The shower stall was 3ft by 3ft. A closet. Typical 50's construction. Nothing of today's huge, monster spa bathrooms. While mom was pregnant with Annie, she could stand in the shower and her backside would touch one side of the shower, and her belly the other. That's tiiiiiight peeps! Heaven forbid you drop the soap.
Mom and Dad are getting towards the thoughts of retirement. Ah, the golden years. But, for them to cash in on the workforce, they first have to get this house prepared to sell. Their plans are to build a new house on some property they have on the NC coast. Since Dad has had a few extra months on his hands here recently (due to the economy downturn), they decided to go ahead and begin renovating this last space.
I knew they were starting on demo last week, but unfortunately I had to be at work. Dang how work gets in the way of so many other things. So I came over and got some pics after Dad's first day ripping things out. I just knew the whole bathroom would be torn out by the time I got there... Wrong-o. I'll give details on why later.
Just so you can get a good idea of the layout, here are a few pictures:
The room itself:
Ceiling of the shower:
(sorry for the horrible pic, I only had my cell with me)
Look at all that head room up there!
Ok, so now on why it took so long for the demo. Behind all the lovely tile, was 4 inches of cement. 4 inches people. This place was a bombshell. We could have survived a nuclear blast in this thing! After working all day on demo, this was all dad was able to tear out. The shower walls. That's it. It took so much more strength and sheer pounding with a sledge hammer than anyone thought. If he had any frustrations, they are gone now. Just to put this into perspective for you. For every 10 swings of the sledgehammer = only a few cracks in the tile. It took brut force. Luckily, Army Dad has it. It took a while, but he was able to get the bathroom demo'd by the end of the week.
Of course with any demo project on an older home you run into some unexpected details. Like the fact that there was NO insulation behind the wire mesh. None. Zippo. Makes perfect sense why their bathroom has been frigid in the winter for all these years.
After ripping out the floor of the shower, we discovered some rotten wood that would need replacing as well. This is no huge surprise with how many problems they've been having with their leaking. After further investigation, it was discovered that the builders of the house didn't put down the necessary foundation for the shower pan. After years of use, the foundation had settled and created divots running through the space. It looked like a tiny little grand canyon right under our feet. No wonder all the tile was cracking around it. The shower pan had nothing to keep it from moving around.

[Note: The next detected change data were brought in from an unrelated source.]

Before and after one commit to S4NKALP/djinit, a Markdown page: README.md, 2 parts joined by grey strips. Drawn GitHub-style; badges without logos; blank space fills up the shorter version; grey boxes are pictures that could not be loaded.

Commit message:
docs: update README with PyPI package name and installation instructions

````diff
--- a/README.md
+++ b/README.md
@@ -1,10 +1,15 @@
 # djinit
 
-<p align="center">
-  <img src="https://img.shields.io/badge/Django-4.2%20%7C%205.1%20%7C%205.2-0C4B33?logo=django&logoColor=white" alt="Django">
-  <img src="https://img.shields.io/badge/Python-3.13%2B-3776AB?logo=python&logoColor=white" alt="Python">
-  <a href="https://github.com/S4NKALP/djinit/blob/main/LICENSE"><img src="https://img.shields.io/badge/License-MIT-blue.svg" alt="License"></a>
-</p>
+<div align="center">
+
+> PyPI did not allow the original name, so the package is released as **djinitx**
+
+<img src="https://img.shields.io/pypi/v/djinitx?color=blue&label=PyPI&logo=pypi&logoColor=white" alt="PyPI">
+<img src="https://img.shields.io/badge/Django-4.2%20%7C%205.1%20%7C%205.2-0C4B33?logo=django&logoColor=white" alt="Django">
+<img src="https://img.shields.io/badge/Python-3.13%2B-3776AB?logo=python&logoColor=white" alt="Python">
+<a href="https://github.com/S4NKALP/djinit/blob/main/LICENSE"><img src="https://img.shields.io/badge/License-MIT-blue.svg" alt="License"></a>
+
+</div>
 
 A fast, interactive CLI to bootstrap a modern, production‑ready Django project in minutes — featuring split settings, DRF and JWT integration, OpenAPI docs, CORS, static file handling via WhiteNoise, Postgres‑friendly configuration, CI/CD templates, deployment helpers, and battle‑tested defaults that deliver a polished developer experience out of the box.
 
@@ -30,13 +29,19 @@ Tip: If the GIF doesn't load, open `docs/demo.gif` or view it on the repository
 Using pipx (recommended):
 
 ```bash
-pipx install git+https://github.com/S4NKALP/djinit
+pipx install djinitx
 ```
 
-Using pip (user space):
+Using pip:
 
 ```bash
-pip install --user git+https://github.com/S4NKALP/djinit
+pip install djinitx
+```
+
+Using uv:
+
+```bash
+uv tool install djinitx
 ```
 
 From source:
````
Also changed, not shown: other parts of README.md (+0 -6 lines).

What burns me up is this: over the past 10 years, that particular shower has been *fixed* 3 times. By "professionals". 3 times it's been torn out, replaced and *fixed*. Apparently the workers didn't want to take the extra step to find out what was causing the problem in the first place. They'd rather take the easy route, tear out the ugly part and replace it. Sure it makes it look pretty for a few months, but then the tile started breaking.. again. Might I mention that this was while I was in high school and not only did I have to share my bathroom with my sister, but now, with Mom and Dad too!?! Oh lord. There may have been a few instances of toothpaste fights. Maybe.
Well, never again.
After Dad's hard work last week, here's the bathroom after the demo:
That's right. Out the window people. In true Dad fashion.
Stay tuned for more as this project continues...